Dancing on the Grave of Country Music

Florida_Georgia_Line_Nicholas_ZaludNever before had someone expressed my feelings better than I could myself, but Jaime-Paul Falcon did just this in his review of the Florida Georgia Line and Jason Aldean concert at the Gexa Energy Pavilion in Dallas on October 25th. I do not like bro-country because it is not real country. If I showed you a picture of two guys dressed in jeans with chains hanging from their belts and cut-off shirts (that had their own band’s logo on it..) that show their tattoo-covered arms, I doubt you would guess that they are considered to be country artists. I doubt this because country artists are typically considered to be classy, all American boys/girls. Bro-country artists include rap in their songs, which makes no sense to me, wear outfits like the ones I just described, and have no real musical talent (in my opinion). I know I sound harsh, but I just can’t help how much I dislike bro country.

jason-aldeanAnd neither can Jaime-Paul Falcon. He explained my feelings about bro-country better than I ever could. He stated that he would “gladly endure [ebola] so long as I never again have to suffer the experience of sitting seven rows back from the stage while Florida-George Line and Jason Aldean gleefully danced on the grave of one of the most purely American forms of art”. Harsh, but true. So many country artists in the past (George Strait, Conway Twitty, Johnny Cash, Merle Haggard, Loretta Lynn – the list goes on and on) have made great songs that had meaningful lyrics, beautiful instrumentation, and are genuinely good quality songs and bands like Florida Georgia Line and Jason Aldean are most likely making some of these artists roll over in their graves.

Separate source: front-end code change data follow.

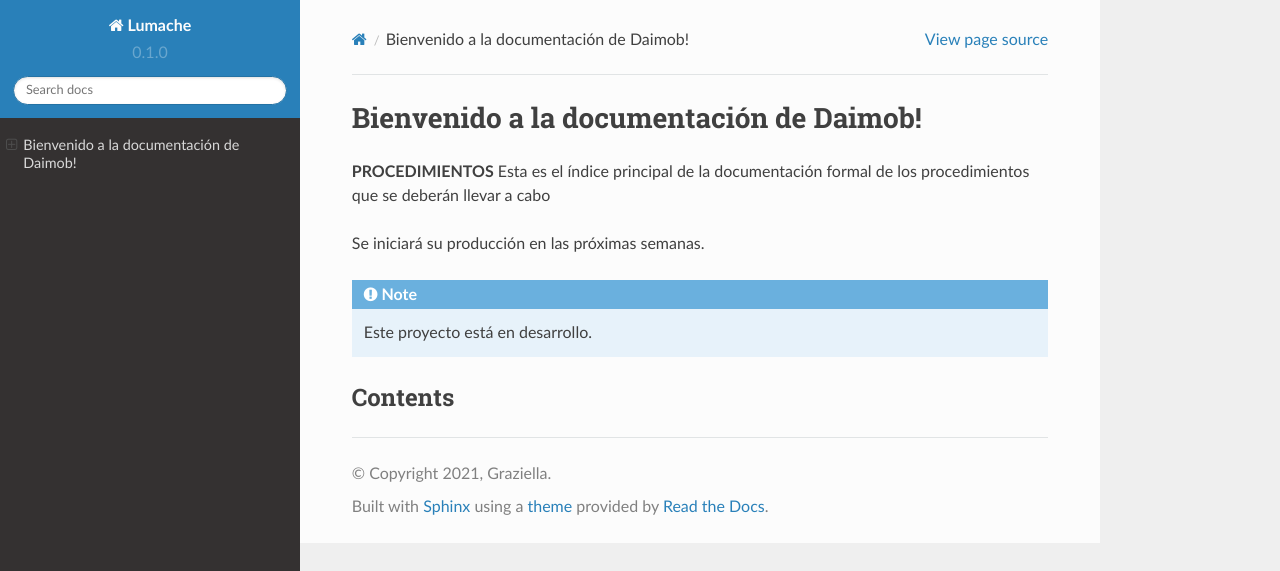
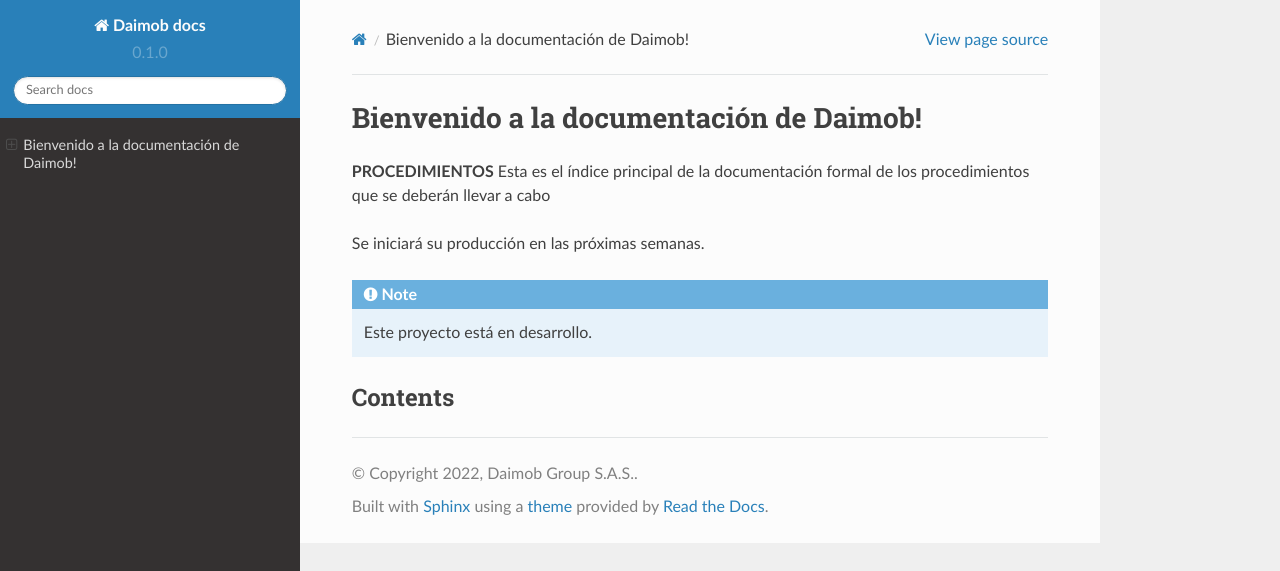
Before and after one commit to LeonDV/documentacion, a Sphinx documentation site: the page built from docs/source/index.rst, in a window 1280 px wide. Shown: the top 571 px of the page. Built offline with Sphinx 7.4.7 and the Read the Docs theme 2.0.0, drawn with Linux system fonts in a browser that asks for light colours; pages that are not in the unit, such as notebooks, are missing from menus.

Commit message:
Update conf.py

```diff
--- a/docs/source/conf.py
+++ b/docs/source/conf.py
@@ -2,9 +2,9 @@
 
 # -- Project information
 
-project = 'Lumache'
-copyright = '2021, Graziella'
-author = 'Graziella'
+project = 'Daimob docs'
+copyright = '2022, Daimob Group S.A.S.'
+author = 'León Valderrama'
 
 release = '0.1'
 version = '0.1.0'
```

These great artists didn’t make songs about drinking booze and picking up girls in their jacked up pickup trucks – they sang about love, heartbreak, and the country lives they actually lived. Tyler Hubbard and Scott Stapp of Florida Georgia Line and Jason Aldean did not grow up on farms or live the lives they describe in their songs. And neither did their audience. As Falcon described it, “I swear it’s like the people who love these songs don’t realize that none of them are actually farmers”. Jason Aldean and Florida Georgia Line also constantly sing about partying and drinking beer and getting girls. That’s not what I want to listen to – I want to hear about love and living the best life possible.

I definitely recommend reading this review for any country fan, especially those who do not think bro-country is real country music. It is humorous, witty, and in my opinion, true. Bro-country is not country music. I’ll admit, I often catch myself bobbing my head to songs like “When She Says Baby” and I know every word to “Cruise”, but I do not think these are good quality songs or are real country.


Filed under Bro Country, Country Pop

2 Responses to Dancing on the Grave of Country Music

  1. Elizabeth Stack

    I find it funny that the post directly before this one takes pretty much the opposite stance as you. Obviously music tastes vary, but Bro Country seems to be particularly polarizing. Personally I don’t hate Bro Country, but its not usually something I seek out to listen to on my own time. I do want to point out though that not all of Florida Georgia Line’s songs are all about partying. They’re pretty successful song writers and if you haven’t heard their version of “Black Tears” you might want to check it out and see what you think about that. Right now the demand is for drinking songs, so that’s what record labels are pushing for singles. Do you think a country artist has to be from a farming background to be authentic? I’m not sure if I agree with that. Willy Nelson isn’t your typical country artist image, but I don’t think anyone would dispute his belonging in the genre. It just comes back to the same question, what is country?

  2. Thanks, Ramie, for this post. Like I mentioned in class today, I think I may use the article that you linked for my class next semester. Also, I think it is interesting that you dismiss “Bro country” artists as much for their appearance as their music. It is so hard to separate people’s image from the art they produce. I would if we should?

Leave a Reply